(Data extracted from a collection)
# # # # #

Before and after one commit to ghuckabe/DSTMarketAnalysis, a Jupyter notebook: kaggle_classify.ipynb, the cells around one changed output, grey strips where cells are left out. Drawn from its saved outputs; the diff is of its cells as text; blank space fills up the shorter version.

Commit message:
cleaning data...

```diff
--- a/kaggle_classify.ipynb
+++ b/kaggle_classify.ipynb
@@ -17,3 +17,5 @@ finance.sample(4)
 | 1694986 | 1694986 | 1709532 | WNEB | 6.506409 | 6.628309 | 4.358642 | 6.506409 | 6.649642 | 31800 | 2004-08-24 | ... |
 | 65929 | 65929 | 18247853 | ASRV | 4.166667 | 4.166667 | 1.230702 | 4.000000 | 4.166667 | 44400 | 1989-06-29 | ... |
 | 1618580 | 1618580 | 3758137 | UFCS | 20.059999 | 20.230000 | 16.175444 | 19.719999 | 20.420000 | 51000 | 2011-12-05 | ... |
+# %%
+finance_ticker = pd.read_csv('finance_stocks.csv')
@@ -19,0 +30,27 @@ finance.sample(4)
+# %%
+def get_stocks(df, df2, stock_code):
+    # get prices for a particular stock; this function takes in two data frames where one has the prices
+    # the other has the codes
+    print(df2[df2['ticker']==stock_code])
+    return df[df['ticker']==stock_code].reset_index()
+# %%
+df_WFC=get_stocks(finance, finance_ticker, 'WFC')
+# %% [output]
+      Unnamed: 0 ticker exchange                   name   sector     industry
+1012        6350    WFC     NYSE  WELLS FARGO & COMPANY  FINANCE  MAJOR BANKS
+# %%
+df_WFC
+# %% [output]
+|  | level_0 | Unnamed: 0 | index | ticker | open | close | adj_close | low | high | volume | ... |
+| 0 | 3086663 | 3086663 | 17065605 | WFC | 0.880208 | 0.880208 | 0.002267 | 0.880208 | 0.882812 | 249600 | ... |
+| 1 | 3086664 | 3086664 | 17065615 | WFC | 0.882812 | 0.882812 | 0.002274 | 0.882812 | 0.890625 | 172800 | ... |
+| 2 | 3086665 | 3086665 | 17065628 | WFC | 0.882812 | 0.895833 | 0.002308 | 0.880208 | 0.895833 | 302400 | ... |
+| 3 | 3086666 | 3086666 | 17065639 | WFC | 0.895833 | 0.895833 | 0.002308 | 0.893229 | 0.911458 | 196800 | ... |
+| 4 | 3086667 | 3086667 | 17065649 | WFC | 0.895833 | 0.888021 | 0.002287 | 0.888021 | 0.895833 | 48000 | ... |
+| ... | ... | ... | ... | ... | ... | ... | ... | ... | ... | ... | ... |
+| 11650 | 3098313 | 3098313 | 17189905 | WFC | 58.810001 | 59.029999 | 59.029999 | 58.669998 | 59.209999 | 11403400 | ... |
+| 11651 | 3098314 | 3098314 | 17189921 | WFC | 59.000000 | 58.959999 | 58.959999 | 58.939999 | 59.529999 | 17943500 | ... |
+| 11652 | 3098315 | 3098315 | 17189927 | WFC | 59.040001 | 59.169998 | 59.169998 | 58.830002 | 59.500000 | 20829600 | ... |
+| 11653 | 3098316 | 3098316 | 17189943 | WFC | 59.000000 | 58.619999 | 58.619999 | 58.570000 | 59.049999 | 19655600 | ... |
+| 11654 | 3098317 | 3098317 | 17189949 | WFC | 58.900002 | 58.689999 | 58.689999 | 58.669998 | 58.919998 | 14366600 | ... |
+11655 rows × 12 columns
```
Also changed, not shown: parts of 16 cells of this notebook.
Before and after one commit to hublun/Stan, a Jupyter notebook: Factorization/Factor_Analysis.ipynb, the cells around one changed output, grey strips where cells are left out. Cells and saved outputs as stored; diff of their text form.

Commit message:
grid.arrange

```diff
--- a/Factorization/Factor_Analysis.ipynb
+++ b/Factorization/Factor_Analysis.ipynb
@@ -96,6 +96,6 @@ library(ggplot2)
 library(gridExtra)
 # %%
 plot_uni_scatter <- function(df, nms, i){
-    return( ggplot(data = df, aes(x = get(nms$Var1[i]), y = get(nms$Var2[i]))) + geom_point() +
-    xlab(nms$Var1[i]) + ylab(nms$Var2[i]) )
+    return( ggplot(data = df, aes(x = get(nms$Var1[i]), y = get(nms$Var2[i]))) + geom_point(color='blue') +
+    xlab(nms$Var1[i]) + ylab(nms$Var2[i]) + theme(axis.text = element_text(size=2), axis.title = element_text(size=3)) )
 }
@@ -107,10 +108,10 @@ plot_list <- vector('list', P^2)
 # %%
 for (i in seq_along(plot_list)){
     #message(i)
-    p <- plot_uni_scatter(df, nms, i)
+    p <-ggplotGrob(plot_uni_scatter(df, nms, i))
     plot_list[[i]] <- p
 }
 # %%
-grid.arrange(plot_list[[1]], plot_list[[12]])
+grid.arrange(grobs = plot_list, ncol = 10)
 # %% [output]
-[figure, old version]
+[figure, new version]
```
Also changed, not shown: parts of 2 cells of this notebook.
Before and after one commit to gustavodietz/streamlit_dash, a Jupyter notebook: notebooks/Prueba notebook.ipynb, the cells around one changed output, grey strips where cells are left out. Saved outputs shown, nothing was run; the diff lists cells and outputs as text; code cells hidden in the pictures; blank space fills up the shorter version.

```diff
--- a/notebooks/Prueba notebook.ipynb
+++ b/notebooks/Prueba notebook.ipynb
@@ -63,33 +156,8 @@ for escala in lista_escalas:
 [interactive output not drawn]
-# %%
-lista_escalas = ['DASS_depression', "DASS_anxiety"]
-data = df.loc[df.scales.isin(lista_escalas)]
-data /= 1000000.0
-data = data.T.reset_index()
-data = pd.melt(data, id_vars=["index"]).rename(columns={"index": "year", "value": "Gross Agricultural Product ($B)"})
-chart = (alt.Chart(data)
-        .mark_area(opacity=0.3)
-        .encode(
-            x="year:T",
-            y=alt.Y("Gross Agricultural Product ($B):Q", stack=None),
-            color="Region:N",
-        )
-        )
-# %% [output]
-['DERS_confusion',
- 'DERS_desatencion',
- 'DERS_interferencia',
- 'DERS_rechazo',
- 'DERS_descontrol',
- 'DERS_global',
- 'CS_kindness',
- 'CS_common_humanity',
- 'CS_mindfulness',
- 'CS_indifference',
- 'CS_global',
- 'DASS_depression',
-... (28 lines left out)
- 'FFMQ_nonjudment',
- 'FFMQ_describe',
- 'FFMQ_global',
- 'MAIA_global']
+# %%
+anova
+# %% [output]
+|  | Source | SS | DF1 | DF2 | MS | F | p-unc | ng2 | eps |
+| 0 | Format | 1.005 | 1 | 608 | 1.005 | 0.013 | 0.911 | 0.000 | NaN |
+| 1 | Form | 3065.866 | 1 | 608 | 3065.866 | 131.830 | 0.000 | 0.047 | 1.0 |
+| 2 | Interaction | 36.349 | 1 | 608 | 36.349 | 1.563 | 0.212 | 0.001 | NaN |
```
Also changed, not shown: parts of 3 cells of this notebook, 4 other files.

# # # # #

• [What the exercise asks]
Copy every line of the entries in which "sample" can be found.

• [Answer for the task]
@@ -17,3 +17,5 @@ finance.sample(4)
@@ -19,0 +30,27 @@ finance.sample(4)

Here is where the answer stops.